Two Isochrone maps showing travel times for 1912 and 2016 by Rome2Rio.
The 2016 isochrone map starts off not from a dock along the River Thames in London, but from Heathrow Airport and almost all of the connections begin with an air-plane flight instead of a ship voyage. The categories no longer show 5 day intervals but 1/2 day and 3/4 day intervals. The some 150 international destinations from Heathrow, erase the more prominent travel routes of the early 20th century. The Suez Canal, Nile River and North American transcontinental railways can not be traced anymore. The Trans-Siberian Railway can still be deduced but because of a string of Russian cities that straddle it.
There are areas of the world to which it takes a relatively long time to journey to but none which takes longer than 5 days, which encompassed the first category in 1912. Today it may take longer than 5 days to travel to some Arctic regions, which were not calculated or estimated. In the Amazon, the Sahara, interior Angola, Tibet, Mongolia, central Australia and some pacific islands are still all (relatively) isolated.
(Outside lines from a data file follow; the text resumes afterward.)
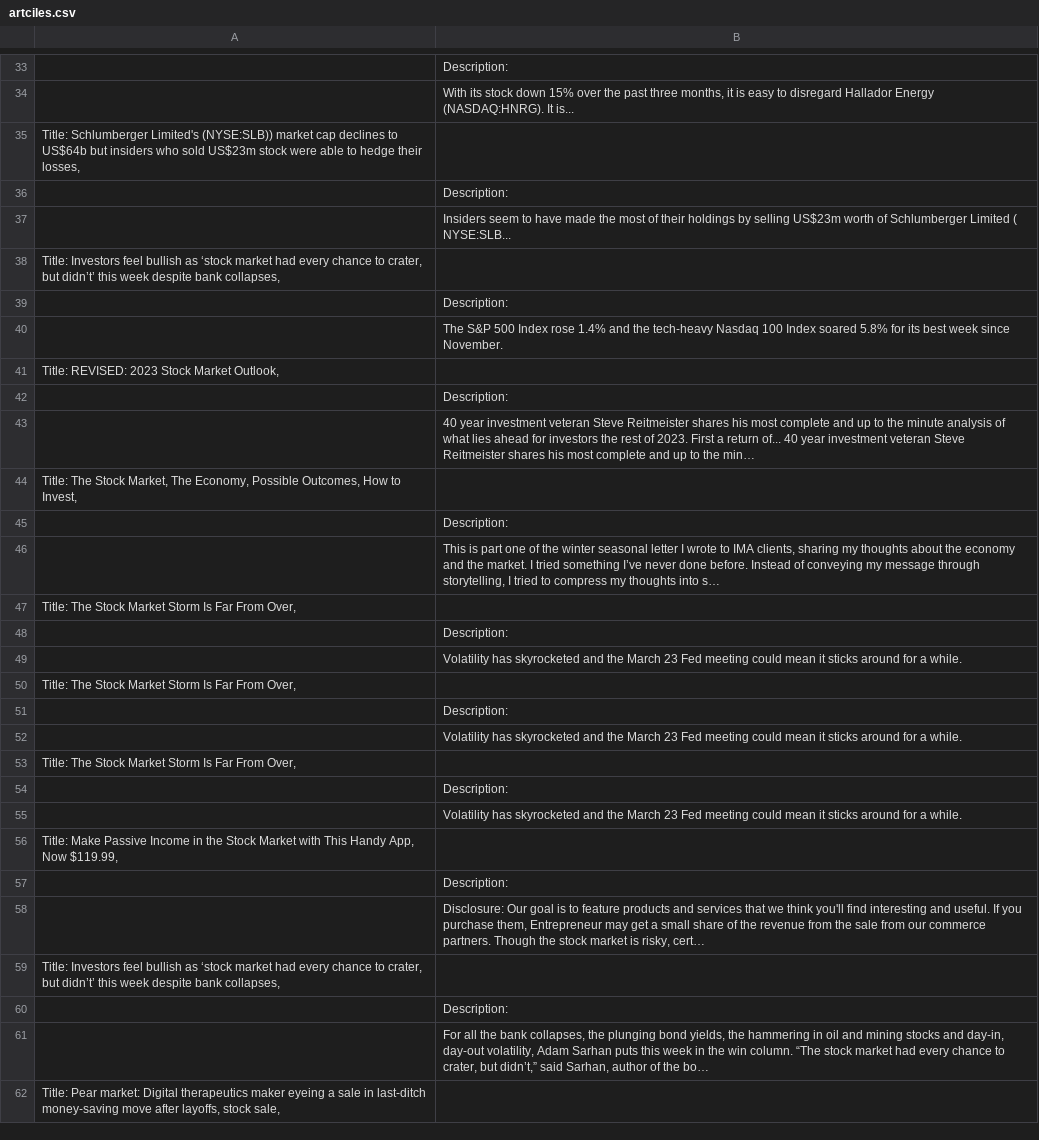
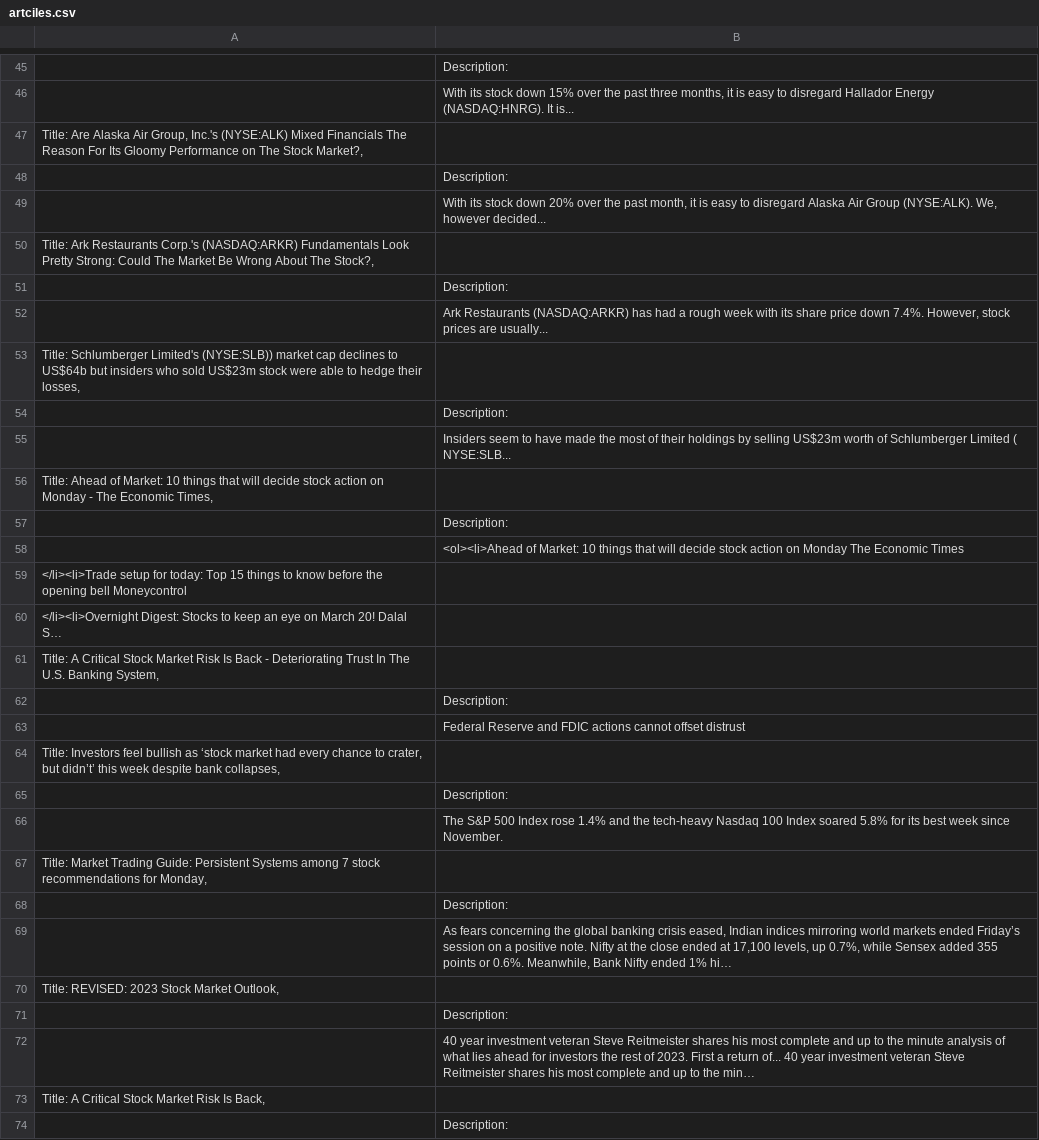
Before and after one commit to AndzejK/api_with_python, a CSV file: artciles.csv, drawn as a sheet; only a part is shown, gaps mark what is left out; the shorter side is filled out with more unchanged rows; the diff covers the shown part only; the diff names each change by its address in the sheet, - before the commit and + after, or states it on an @@ line.

Commit message:
some little accidental update

```diff
--- a/artciles.csv
+++ b/artciles.csv
+row 47: Title: Are Alaska Air Group, Inc.'s (NYSE:ALK) Mixed Financials The Reason For Its Gloomy Performance on The Stock Market?,
+row 48:  | Description:
+row 49:  | With its stock down 20% over the past month, it is easy to disregard Alaska Air Group (NYSE:ALK). We, however decided...
+row 50: Title: Ark Restaurants Corp.'s (NASDAQ:ARKR) Fundamentals Look Pretty Strong: Could The Market Be Wrong About The Stock?,
+row 51:  | Description:
+row 52:  | Ark Restaurants (NASDAQ:ARKR) has had a rough week with its share price down 7.4%. However, stock prices are usually...
+row 56: Title: Ahead of Market: 10 things that will decide stock action on Monday - The Economic Times,
+row 57:  | Description:
+row 58:  | <ol><li>Ahead of Market: 10 things that will decide stock action on Monday The Economic Times
+row 59: </li><li>Trade setup for today: Top 15 things to know before the opening bell Moneycontrol
+row 60: </li><li>Overnight Digest: Stocks to keep an eye on March 20! Dalal S…
+row 61: Title: A Critical Stock Market Risk Is Back - Deteriorating Trust In The U.S. Banking System,
+row 62:  | Description:
+row 63:  | Federal Reserve and FDIC actions cannot offset distrust
+row 67: Title: Market Trading Guide: Persistent Systems among 7 stock recommendations for Monday,
+row 68:  | Description:
+row 69:  | As fears concerning the global banking crisis eased, Indian indices mirroring world markets ended Friday’s session on a positive note. Nifty at the close ended at 17,100 levels, up 0.7%, while Sensex added 355 points or 0.6%. Meanwhile, Bank Nifty ended 1% hi…
+row 73: Title: A Critical Stock Market Risk Is Back,
+row 74:  | Description:
```
Also changed, not shown: 25 added rows and 9 moved rows elsewhere in this file.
Travel wise, much has changed in a hundred years mainly due to the rise of air travel. But also due to a much larger global population, 7.3 billion versus 1.65 billion inhabitants, which makes transportation routes more viable to operate.